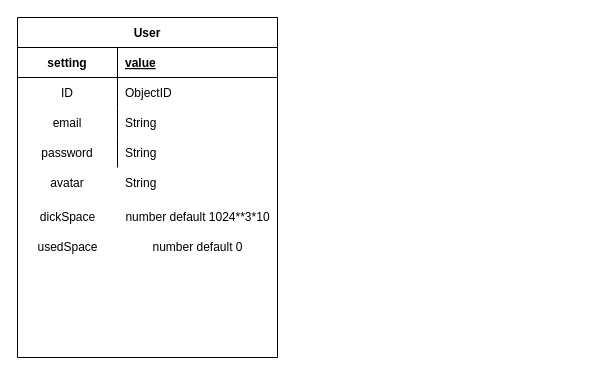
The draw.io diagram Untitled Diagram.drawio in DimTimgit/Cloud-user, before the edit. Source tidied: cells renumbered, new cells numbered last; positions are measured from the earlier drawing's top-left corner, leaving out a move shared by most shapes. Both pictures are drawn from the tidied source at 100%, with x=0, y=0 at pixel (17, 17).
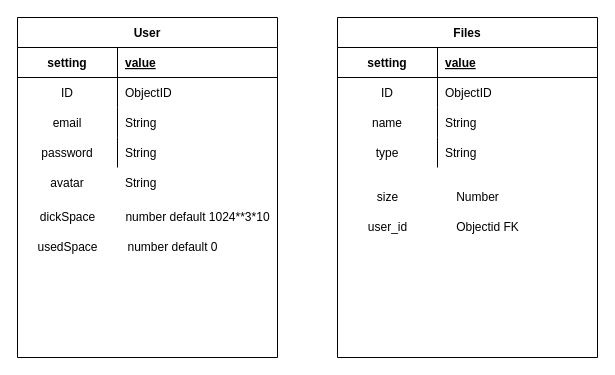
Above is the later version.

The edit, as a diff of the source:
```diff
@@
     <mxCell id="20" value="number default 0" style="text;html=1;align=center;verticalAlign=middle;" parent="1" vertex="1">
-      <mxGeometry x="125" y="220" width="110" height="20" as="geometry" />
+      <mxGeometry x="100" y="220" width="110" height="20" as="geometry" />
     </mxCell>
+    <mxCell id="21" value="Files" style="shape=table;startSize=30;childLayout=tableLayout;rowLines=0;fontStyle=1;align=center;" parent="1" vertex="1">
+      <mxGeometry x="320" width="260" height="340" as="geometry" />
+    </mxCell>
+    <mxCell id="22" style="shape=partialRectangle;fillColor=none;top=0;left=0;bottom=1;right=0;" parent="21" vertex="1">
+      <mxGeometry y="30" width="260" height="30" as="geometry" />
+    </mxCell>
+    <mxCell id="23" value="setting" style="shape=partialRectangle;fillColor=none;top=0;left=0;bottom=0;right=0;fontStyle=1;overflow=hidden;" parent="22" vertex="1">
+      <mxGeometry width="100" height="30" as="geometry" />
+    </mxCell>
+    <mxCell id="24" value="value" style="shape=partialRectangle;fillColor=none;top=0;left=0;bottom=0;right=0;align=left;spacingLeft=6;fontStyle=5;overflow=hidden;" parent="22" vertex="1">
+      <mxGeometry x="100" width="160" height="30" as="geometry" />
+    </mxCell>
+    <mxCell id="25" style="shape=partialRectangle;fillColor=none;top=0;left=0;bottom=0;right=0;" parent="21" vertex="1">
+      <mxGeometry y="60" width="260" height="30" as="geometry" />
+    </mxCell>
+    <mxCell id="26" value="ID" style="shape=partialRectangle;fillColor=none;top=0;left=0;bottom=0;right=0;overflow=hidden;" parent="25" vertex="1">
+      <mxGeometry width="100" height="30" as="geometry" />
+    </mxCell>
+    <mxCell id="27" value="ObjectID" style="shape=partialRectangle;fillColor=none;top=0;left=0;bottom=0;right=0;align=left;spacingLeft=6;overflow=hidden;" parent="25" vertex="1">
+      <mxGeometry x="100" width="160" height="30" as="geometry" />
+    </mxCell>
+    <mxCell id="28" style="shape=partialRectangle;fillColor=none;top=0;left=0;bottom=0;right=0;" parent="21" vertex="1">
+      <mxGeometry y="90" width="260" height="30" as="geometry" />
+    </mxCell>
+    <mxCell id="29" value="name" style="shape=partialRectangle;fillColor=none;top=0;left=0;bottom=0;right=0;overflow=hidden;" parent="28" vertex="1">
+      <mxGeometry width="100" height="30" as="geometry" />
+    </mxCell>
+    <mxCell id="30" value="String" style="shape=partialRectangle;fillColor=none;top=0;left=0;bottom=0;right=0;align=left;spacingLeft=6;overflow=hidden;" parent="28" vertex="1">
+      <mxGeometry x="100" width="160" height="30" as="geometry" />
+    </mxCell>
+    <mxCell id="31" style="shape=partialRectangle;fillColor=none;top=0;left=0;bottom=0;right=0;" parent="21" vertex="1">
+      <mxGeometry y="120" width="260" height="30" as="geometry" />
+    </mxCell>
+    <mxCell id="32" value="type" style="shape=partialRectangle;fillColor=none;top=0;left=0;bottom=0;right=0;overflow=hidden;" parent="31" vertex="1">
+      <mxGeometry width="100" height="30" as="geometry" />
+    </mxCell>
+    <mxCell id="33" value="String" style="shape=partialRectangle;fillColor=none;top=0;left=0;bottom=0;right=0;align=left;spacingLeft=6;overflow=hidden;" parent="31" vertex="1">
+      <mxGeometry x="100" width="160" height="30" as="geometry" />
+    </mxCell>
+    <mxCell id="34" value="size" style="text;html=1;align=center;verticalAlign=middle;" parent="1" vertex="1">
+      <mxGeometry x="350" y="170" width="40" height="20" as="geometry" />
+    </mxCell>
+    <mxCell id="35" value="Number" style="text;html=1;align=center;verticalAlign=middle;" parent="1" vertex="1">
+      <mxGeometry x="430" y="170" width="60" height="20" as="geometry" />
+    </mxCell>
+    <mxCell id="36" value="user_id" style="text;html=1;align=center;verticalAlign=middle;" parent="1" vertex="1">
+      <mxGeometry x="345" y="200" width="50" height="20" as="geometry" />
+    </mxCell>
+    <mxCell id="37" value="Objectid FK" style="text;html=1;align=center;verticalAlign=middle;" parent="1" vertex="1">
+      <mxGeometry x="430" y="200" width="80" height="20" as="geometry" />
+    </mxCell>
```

┄┄┄┄┄┄

Nothing but lines that contain "fontStyle" should appear in the answer. Copy each from the records.

+    <mxCell id="21" value="Files" style="shape=table;startSize=30;childLayout=tableLayout;rowLines=0;fontStyle=1;align=center;" parent="1" vertex="1">
+    <mxCell id="23" value="setting" style="shape=partialRectangle;fillColor=none;top=0;left=0;bottom=0;right=0;fontStyle=1;overflow=hidden;" parent="22" vertex="1">
+    <mxCell id="24" value="value" style="shape=partialRectangle;fillColor=none;top=0;left=0;bottom=0;right=0;align=left;spacingLeft=6;fontStyle=5;overflow=hidden;" parent="22" vertex="1">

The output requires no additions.